It is always a privilege to watch an Official Selection of the Sundance Film Festival. I have had the pleasure to screen a few films from Sundance 2013, and I have not been disappointed. Soldate Jeanette (‘Soldier Jane’ translated to English) is not the most captivating I have seen from Sundance, but with its digital camera aesthetics and visually striking images, it definitely carries a certain charm. Director Daniel Hoesl’s first feature-length film focuses on Fanni, an aging woman who is faced with eviction from her apartment. Fanni considers rent an unnecessary expense after twenty long years of living in her home, so she has refused to pay rent for the last three. Instead she spends her money on leisurely activities such as Tae Kwon Do classes or going to the Cineplex to watch silent films. Eventually her ignorance of standard living expenses catches up to her, and she escapes to the country, evading every necessary payment possible, be it a train ticket or a rental car (she takes a dealership car for a “test drive”). Soon Fanni finds herself at a farm run by a group of men and a woman named Anna, who begins to look at Fanni with jealousy. Eventually, Fanni and Anna develop a meaningful friendship.
This film’s biggest enemy is its pace. While it has very intriguing content, the amount of time it takes to either resolve conflict or introduce new conflict is very difficult to sit through. I am normally a fan of long takes or lingering shots, but in this film they are a dime a dozen. Because they are so frequent, it is hard to find a solid purpose in their existence (if they have any purpose at all). Largely, they are frustrating. If viewer frustration was Mr. Hoesl’s goal in consistent lingering scenes or long takes of minimal activity, he certainly achieved it. This is unfortunate, as the film has such incredible strength behind the snail-like pace.

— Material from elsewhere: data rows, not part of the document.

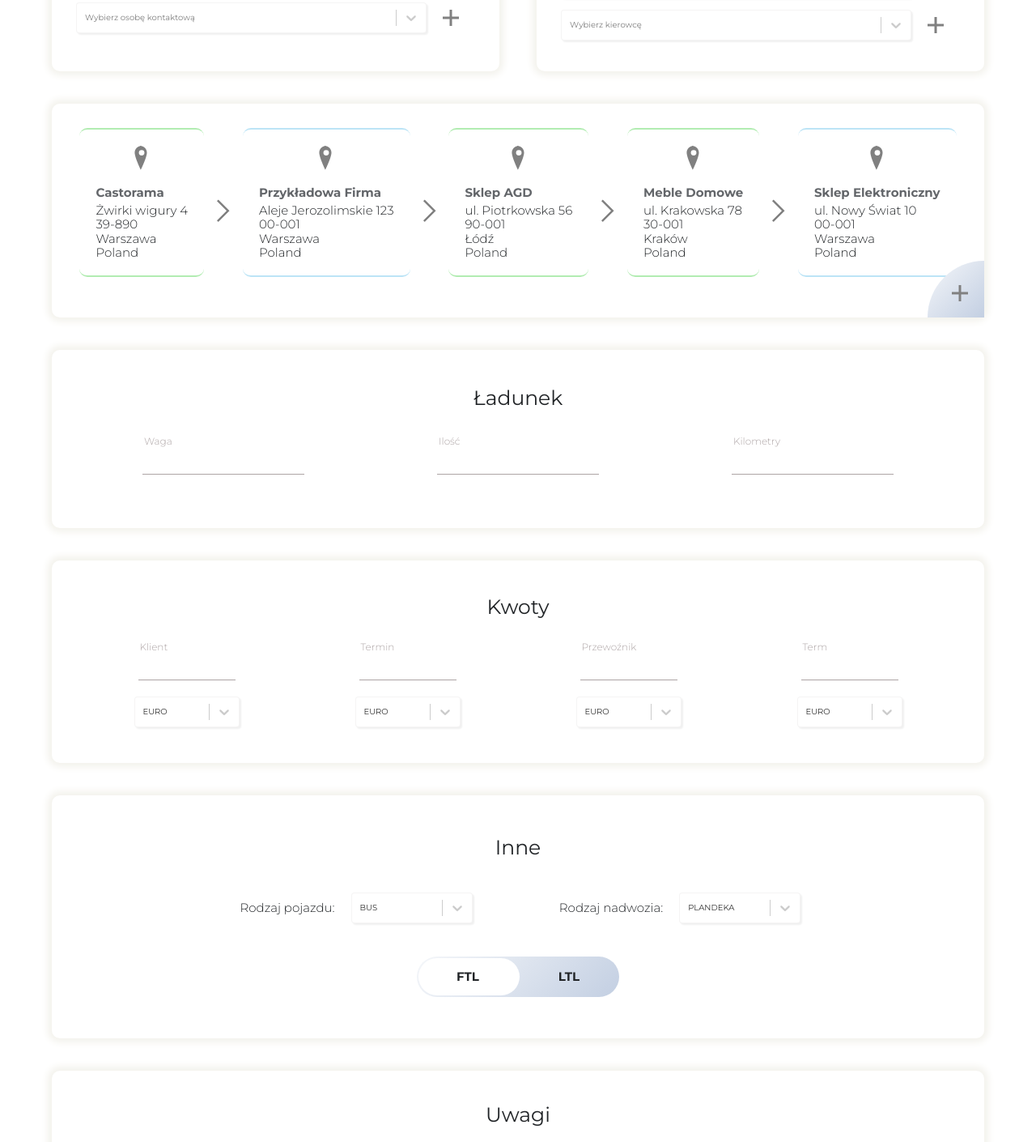
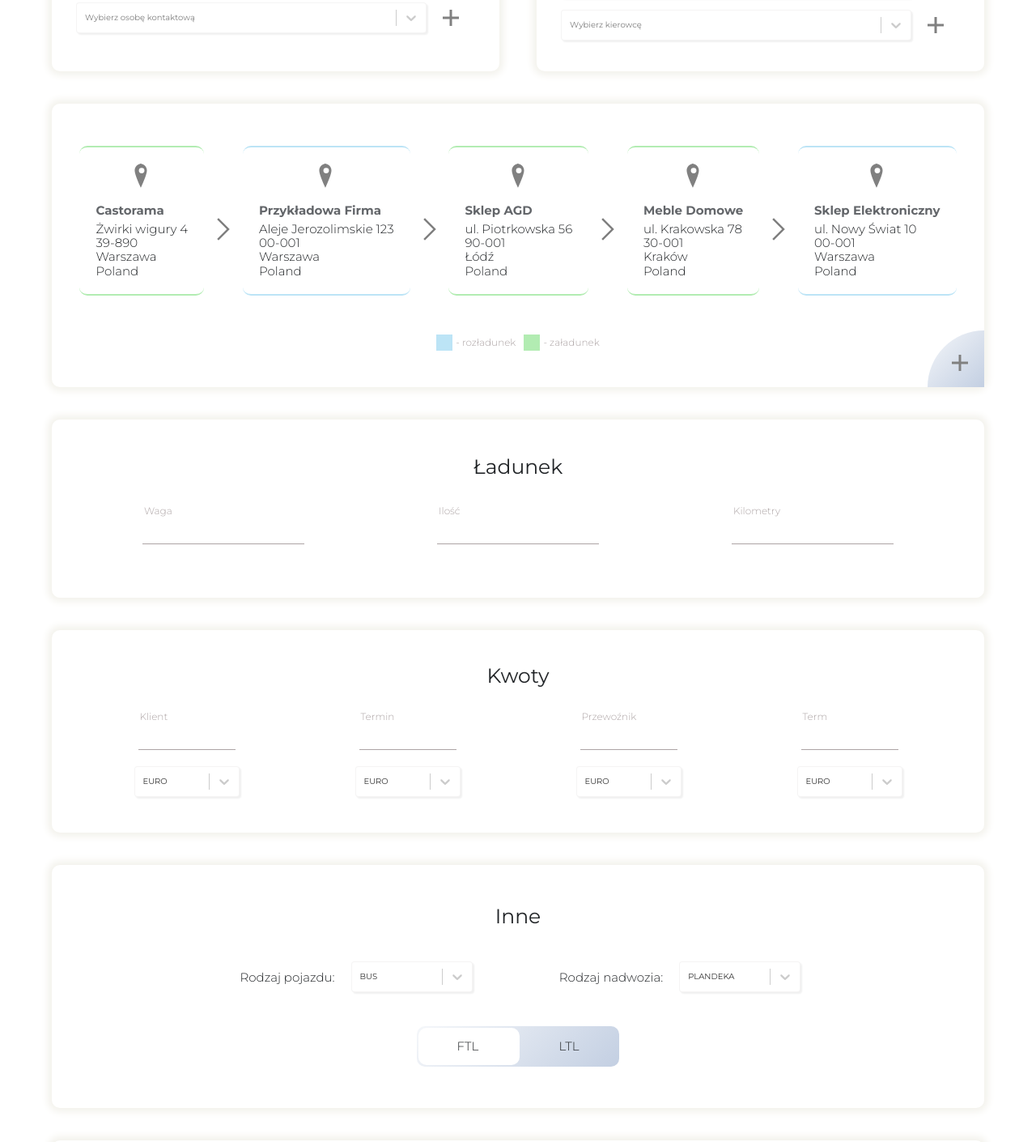
Before and after one commit to wiewiex/sped-app, a Next.js app: page / in a window 1280 px wide. Shown: the part 280-1690 px from the top of the page at 81% size. Built offline with nearby package versions, Linux system fonts and the light colour scheme.

Commit message:
colors legend

```diff
--- a/src/components/controllers/Home/Addresses/Addresses.tsx
+++ b/src/components/controllers/Home/Addresses/Addresses.tsx
@@ -4,18 +4,20 @@ import {
 } from '@/components/views/styledContainers';
 import { useAppTheme } from '@/utils/theme';
 import Tile from '../Tile';
-import { H5, Text } from '@/components/views/styledTexts';
+import { H5, SmallText, Text } from '@/components/views/styledTexts';
 import Pin from './Pin';
 import { Fragment } from 'react';
 import Arrow from './Arrow';
 import PlusOnQuarter from './PlusOnQuarter';
 import { useAppContext } from '@/context/AppContext';
 
+const blue = '#89CFF090';
+const green = '#77DD7790';
+
 export default function Addresses() {
   const { setShowAddAddressModal } = useAppContext();
-
   return (
-    <Tile mobileWidth="100%">
+    <Tile mobileWidth="100%" minHeight="35rem">
       <Container
         mobileWidth="100%"
         flex={1}
@@ -35,6 +37,10 @@ export default function Addresses() {
           </Fragment>
         ))}
       </Container>
+      <Container mobileFlexDirection="row" mobileMargin="0 0 1rem 0">
+        <ColorLegend color={blue} text="rozładunek" />
+        <ColorLegend color={green} text="załadunek" />
+      </Container>
       <ElementPositionWrapper
         mobileRight="0"
         mobileBottom="0"
@@ -45,6 +51,20 @@ export default function Addresses() {
     </Tile>
   );
 }
+
+const ColorLegend = ({ color, text }: { color: string; text: string }) => {
+  return (
+    <Container mobileFlexDirection="row" mobileMargin="0.5rem">
+      <Container
+        mobileWidth="2rem"
+        mobileHeight="2rem"
+        backgroundColor={color}
+        mobileMargin="0 0.4rem 0 0"
+      />
+      <SmallText>- {text}</SmallText>
+    </Container>
+  );
+};
 
 const Item = ({
   index,
@@ -63,15 +83,10 @@ const Item = ({
   country: string;
   isUnload: boolean;
 }) => {
-  const { colors, borderRadius, boxShadow } = useAppTheme();
-  const isEvenNumber = index % 2 === 0;
-  const blue = '#89CFF090';
-  const green = '#77DD7790';
+  const { borderRadius } = useAppTheme();
+  // const isEvenNumber = index % 2 === 0;
   return (
-    <Container
-      mobileMargin="0 0 2rem 0"
-      mobileJustifyContent={isEvenNumber ? 'flex-start' : 'flex-end'}
-    >
+    <Container mobileMargin="0 0 2rem 0" mobileJustifyContent="center">
       <Container
         borderBottom={`2px solid ${isUnload ? blue : green}`}
         borderTop={`2px solid ${isUnload ? blue : green}`}
--- a/src/components/reusable/ToggleButton.tsx
+++ b/src/components/reusable/ToggleButton.tsx
@@ -4,7 +4,7 @@ import {
   ElementPositionWrapper,
 } from '../views/styledContainers';
 import styled from 'styled-components';
-import { H5 } from '../views/styledTexts';
+import { Text } from '../views/styledTexts';
 import { useRef } from 'react';
 
 export default function ToggleButton({
@@ -14,7 +14,7 @@ export default function ToggleButton({
   offText: string;
   onText: string;
 }) {
-  const { colors } = useAppTheme();
+  const { colors, borderRadius } = useAppTheme();
   const checkboxId = `toggle-button_${offText}_${onText}`;
   const width = 25;
 
@@ -23,7 +23,7 @@ export default function ToggleButton({
   return (
     <Container
       backgroundGradient
-      borderRadius="3rem"
+      borderRadius={borderRadius}
       mobileWidth={width + 'rem'}
       mobileHeight="5rem"
       relative
@@ -36,8 +36,8 @@ export default function ToggleButton({
           zIndex={2}
           cursor="pointer"
         >
-          <H5>{offText}</H5>
-          <H5>{onText}</H5>
+          <Text>{offText}</Text>
+          <Text>{onText}</Text>
         </Container>
         <input ref={checkboxRef} id={checkboxId} type="checkbox" />
         <ElementPositionWrapper
@@ -51,7 +51,7 @@ export default function ToggleButton({
             backgroundColor={colors.mainBackground}
             mobileWidth={width / 2 + 'rem'}
             flex={1}
-            borderRadius="3rem"
+            borderRadius={borderRadius}
             className="marker"
           />
         </ElementPositionWrapper>
```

As you might glean from my synopsis, this film sets out to make money trivial. Fanni believes that spending money on rent is unnecessary, but routinely enjoys her leisure activities, which cost money. However, she even demonstrates how spending money on leisurely activities can be trivial, as she falls asleep at the Cineplex while watching The Passion of Joan of Arc (1928). While Fanni’s screening of Joan of Arc may hold some significance to the director, the idea of wasting money (paying for a ticket, but sleeping through the movie) is what I take to be the most significant critique. Eventually, subtle imagery is thrown by the wayside, as Fanni finally frees herself from her financial troubles by burning the rest of the cash she has in order to keep herself warm for the night, prior to finding the aforementioned farm.
The burning of cash fades to black, and viewers are soon greeted with the slaughtering of a cow (introducing the characters who live on the farm). Be warned, this slaughter is one of the more gruesome slaughterhouse scenes I have seen in my lifetime. Filmmakers have long captured the slaughtering of animals with their cameras to make political statements, and that has not changed here. What has changed is the sheer amount of screen time that this slaughter occupies. The visceral imagery, though disturbing, is a fantastic contrast to Fanni’s previous superficial lifestyle. The cash that made this lifestyle possible has been destroyed, and we are now witnessing something we expect to remain behind the scenes, but revealed to us in extreme detail. In the absence of wealth, we are able to see the ugliness and the beauty beneath the surface.
This is largely the point I believe the film intends to make. Though I only focused on a few scenes, each image connects directly to the film’s message. Unfortunately, the pace of the film makes this message very hard to enjoy. Overall, it is a wonderful combination of ideals and images that demands quite a large amount of patience from the viewer.